▸ **WORK REQUEST**: What lines in the entries below contain the word "print"? Copy all of them.

Segment Start: DATA FOR REVIEW

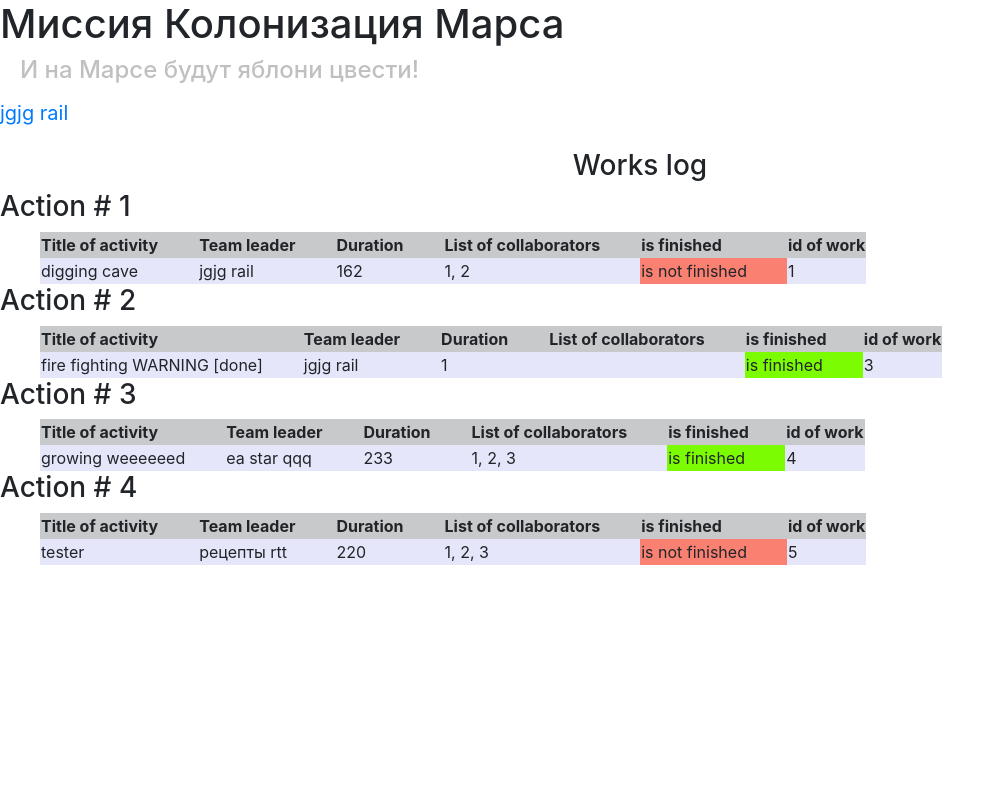
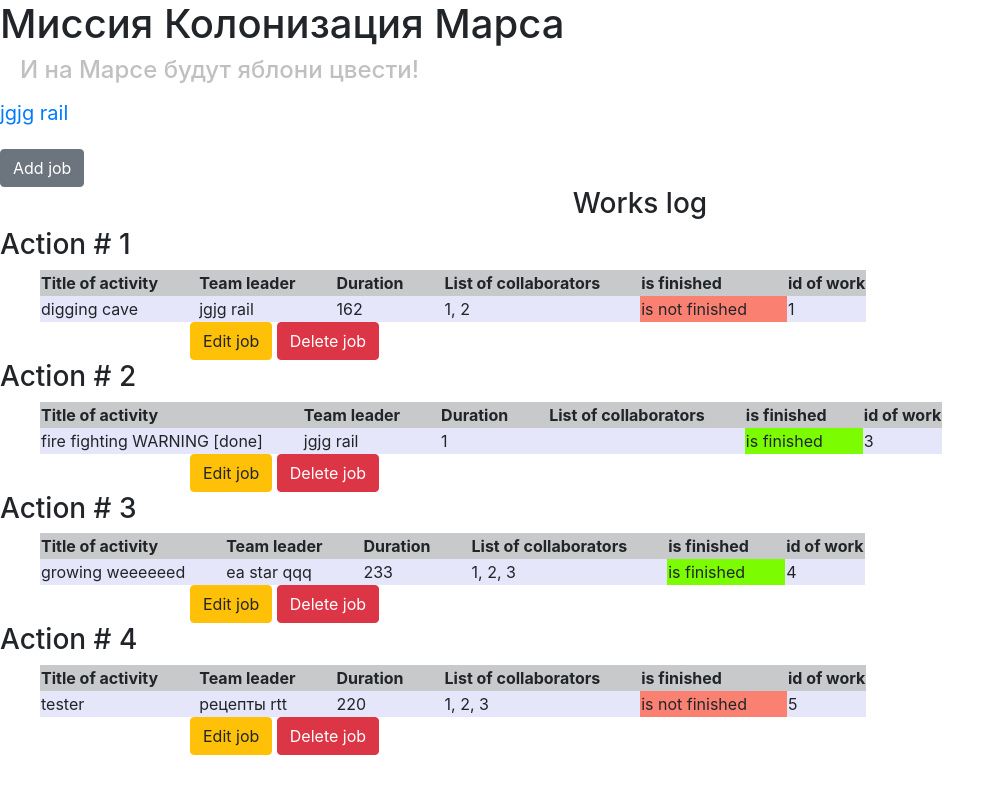
Before and after one commit to RailMan123/Mars_colonization, a Flask app: page / in a window 1280 px wide. Shown: the whole page, without its empty margins (0-1005 px from the left). Run offline with Flask 2, Linux system fonts and the light colour scheme; a user stored in the database is signed in; data comes from the database, SQL or seed files in the repository; both versions use the stored data as it was after the commit; some libraries are stand-ins or nearby versions.

Commit message:
Кнопки

```diff
--- a/main.py
+++ b/main.py
@@ -110,16 +110,20 @@ def edit_job(id):
     if request.method == "GET":
         session = create_session()
         jobs = session.query(Jobs).all()
+        a = False
         for i in range(len(jobs)):
+            print(jobs[i].id, jobs[i].user, current_user)
             if jobs[i].id == id and jobs[i].user == current_user or jobs[i].id == id and current_user.id == 1:
                 form.team_leader.data = jobs[i].team_leader
                 form.job.data = jobs[i].job
                 form.is_finished.data = jobs[i].is_finished
                 form.work_size.data = jobs[i].work_size
                 form.collaborators.data = jobs[i].collaborators
+                a = True
                 break
-            if i == len(jobs) - 1:
-                abort(404)
+        if not a:
+            print('dd')
+            abort(404)
     if form.validate_on_submit():
         session = create_session()
         jobs = session.query(Jobs).all()
--- a/templates/job_table.html
+++ b/templates/job_table.html
@@ -1,6 +1,9 @@
 {% extends "base.html" %}
 
 {% block content %}
+{% if current_user.is_authenticated %}
+    <a href="/add_job" class="btn btn-secondary">Add job</a>
+{% endif %}
 <center>
     <h3>Works log</h3>
 </center>
@@ -28,5 +31,11 @@
         <td style="padding-right: 40px;">{{job.id}}</td>
     </tr>
 </table>
+{% if current_user.is_authenticated and current_user == job.user or current_user.id == 1 %}
+    <div>
+        <a href="/job/{{ job.id }}" class="btn btn-warning">Edit job</a>
+        <a href="/job_delete/{{ job.id }}" class="btn btn-danger">Delete job</a>
+    </div>
+{% endif %}
 {% endfor %}
 {% endblock %}
```
Also changed, not shown: db/blogs.sqlite.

Segment End: DATA FOR REVIEW

▸ **TASK RESPONSE**:
+            print(jobs[i].id, jobs[i].user, current_user)
+            print('dd')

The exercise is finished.